- a unit equal to the kilocalorie, used to express the heat output of an organism and the fuel or energy value of food.
- a quantity of food capable of producing such an amount of energy.
Origin of calorie
Examples from the Web for calorie
Contemporary Examples of calorie
Nor is it calorie deprivation alone that can harm the developing fetus.How Famines Make Future Generations Fat
May 11, 2014
But drinking for every triple Lutz, American flag or smirk from Putin could cause a calorie avalanche and sick Sochi gut.6 Ways to Avoid ‘Sochi Gut’ While Watching the Olympics
Jenna A. Bell
February 12, 2014
The calorie meter—accurate or not—helps too, because it feels like an accomplishment to see that number go up.Can I Lose Weight Playing Video Games?
January 14, 2014
That means it almost certainly gives you the best information about calorie burn of any tracker.How to Find the Best Fitness Tracker for You
November 20, 2013
Hunter-gatherers and subsistence farmers work hard to obtain every calorie they eat.Is Your Chair Killing You? The Consequences of Comfort
Daniel E. Lieberman
October 14, 2013
Historical Examples of calorie
Water has been chosen as the standard, and the unit of heat is called a calorie.An Elementary Study of Chemistry
Why is it necessary to consider the calorie value of a ration?Human Foods and Their Nutritive Value
The understanding of the value of a calorie is indispensable for the comprehension of nutrition.Food in War Time
There is no apparent difference apart from the calorie amount.Dietetics for Nurses
Fairfax T. Proudfit
Now you know that a calorie is a unit of measuring heat and food.Diet and Health
Lulu Hunt Peters
noun plural -ries
Word Origin for calorie
1866, from French calorie, from Latin calor (genitive caloris) "heat," from PIE *kle-os-, suffixed form of root *kele- (1) "warm" (cf. Latin calidus "warm," calere "be hot;" Sanskrit carad- "harvest," literally "hot time;" Lithuanian silti "become warm," silus "August;" Old Norse hlær, Old English hleow "warm").
In scientific use, largely replaced 1950 by the joule.

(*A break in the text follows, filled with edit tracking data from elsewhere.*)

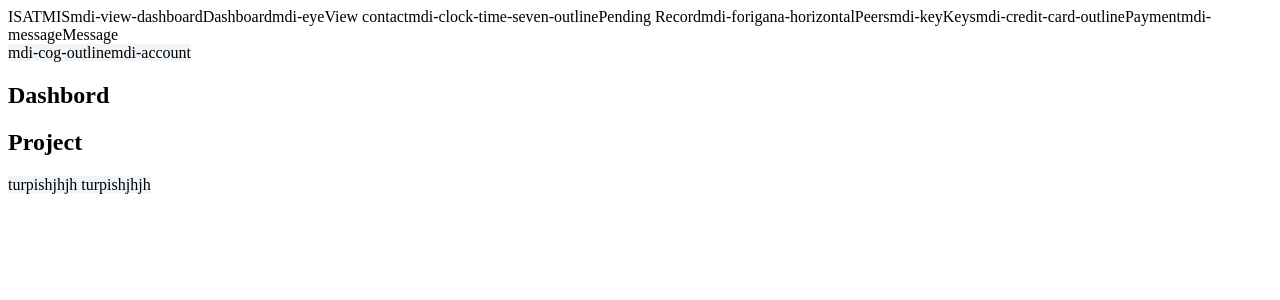
Repository: umarrg/isatmis
Page: /home
These files come from the project's save history. The page is drawn as it stood at one moment and after a run of saves; the edit follows.
The browser window is 1280 px wide. The pictures show the whole page.
The project was rebuilt for these pictures with package versions that can differ from the ones it lists, and the page was loaded fresh each time. Also part of the build but not shown: vue.config.js. Imported but missing from the stored project, and not drawn on this page: src/plugins/vuetify.

Above is the page before, as saved 2021-01-26 00:27:04.

After the next 3 saves:
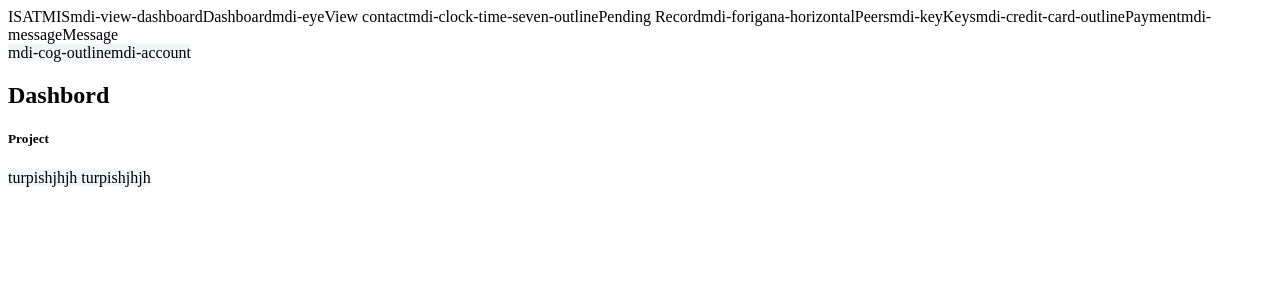
The 3 saves are shown as one change because they came seconds apart.
The last was saved 31 s later.
--- a/src/views/Home.vue
+++ b/src/views/Home.vue
@@ -38,7 +38,7 @@
       <v-row >
         <v-col cols="12" md="4" sm="6">
           <v-alert border="bottom" colored-border color="blue" elevation="2">
-            <h2>Project <a href="A"></a></h2>
+            <h5>Project <a href="A"></a></h5>
           </v-alert>
         </v-col>
         <v-col cols="12" md="4" sm="6">

After the 3 saves that followed:
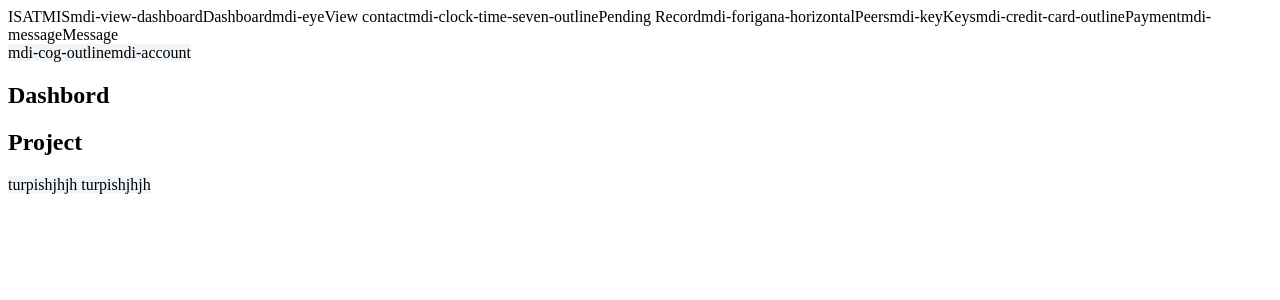
The 3 saves are shown as one change because 1 did not build or start and some came seconds apart.
The last was saved 23 s later.
--- a/src/views/Home.vue
+++ b/src/views/Home.vue
@@ -38,7 +38,7 @@
       <v-row >
         <v-col cols="12" md="4" sm="6">
           <v-alert border="bottom" colored-border color="blue" elevation="2">
-            <h5>Project <a href="A"></a></h5>
+            <h2>Project </h2>
           </v-alert>
         </v-col>
         <v-col cols="12" md="4" sm="6">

As a unit of energy, defined as "heat required to raise 1 gram of water 1 degree Celsius" (the small or gram calorie), but also as "heat required to raise 1 kilogram of water 1 degree Celsius" (the large calorie or kilocalorie).